• _Exercise objective_
The reply should contain every line of the data, repeated exactly, and no pictures.

Web page revision data
+ + +

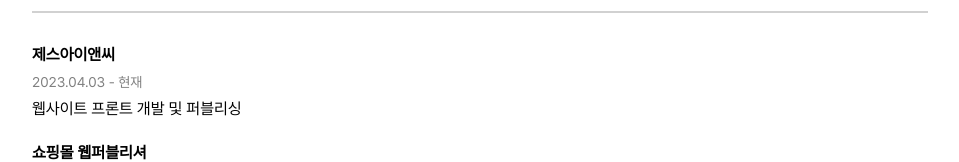
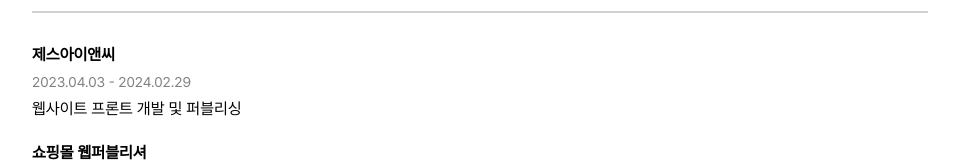
Before and after one commit to Young-Yoii/portfolio, a React (Create React App) app: page / in a window 1280 px wide. Shown: the part 2278-2440 px from the top of the page, without its empty margins (160-1119 px from the left). Built offline with nearby package versions, Linux system fonts and the light colour scheme.

Commit message:
fix: 이미지 변경 및 소개변경

```diff
--- a/src/components/Itroduce.tsx
+++ b/src/components/Itroduce.tsx
@@ -87,7 +87,7 @@ const Introduce = () => {
       <Title>About Me</Title>
       <Contents>
         <ImgWrapper>
-          <img src={process.env.PUBLIC_URL + '/images/profile.jpg'} alt="프로필사진"></img>
+          <img src={process.env.PUBLIC_URL + '/images/profile2.jpg'} alt="프로필사진"></img>
         </ImgWrapper>
         <ContentsInner>
             <span>조가영 </span> 웹 개발자 (FrontEnd/퍼블리셔)<br /><br />
--- a/src/db.ts
+++ b/src/db.ts
@@ -198,7 +198,7 @@ export const experiece: experiecetype[] = [
   {
     id: 1,
     title: '제스아이앤씨',
-    date: '2023.04.03 - 현재',
+    date: '2023.04.03 - 2024.02.29',
     description: '웹사이트 프론트 개발 및 퍼블리싱',
   },
   {
```
Also changed, not shown: 1 other file (tests, documents, lock files or other folders).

+ + +

• _Solution to this exercise_
Before and after one commit to Young-Yoii/portfolio, a React (Create React App) app: page / in a window 1280 px wide. Shown: the part 2278-2440 px from the top of the page, without its empty margins (160-1119 px from the left). Built offline with nearby package versions, Linux system fonts and the light colour scheme.

Commit message:
fix: 이미지 변경 및 소개변경

```diff
--- a/src/components/Itroduce.tsx
+++ b/src/components/Itroduce.tsx
@@ -87,7 +87,7 @@ const Introduce = () => {
       <Title>About Me</Title>
       <Contents>
         <ImgWrapper>
-          <img src={process.env.PUBLIC_URL + '/images/profile.jpg'} alt="프로필사진"></img>
+          <img src={process.env.PUBLIC_URL + '/images/profile2.jpg'} alt="프로필사진"></img>
         </ImgWrapper>
         <ContentsInner>
             <span>조가영 </span> 웹 개발자 (FrontEnd/퍼블리셔)<br /><br />
--- a/src/db.ts
+++ b/src/db.ts
@@ -198,7 +198,7 @@ export const experiece: experiecetype[] = [
   {
     id: 1,
     title: '제스아이앤씨',
-    date: '2023.04.03 - 현재',
+    date: '2023.04.03 - 2024.02.29',
     description: '웹사이트 프론트 개발 및 퍼블리싱',
   },
   {
```
Also changed, not shown: 1 other file (tests, documents, lock files or other folders).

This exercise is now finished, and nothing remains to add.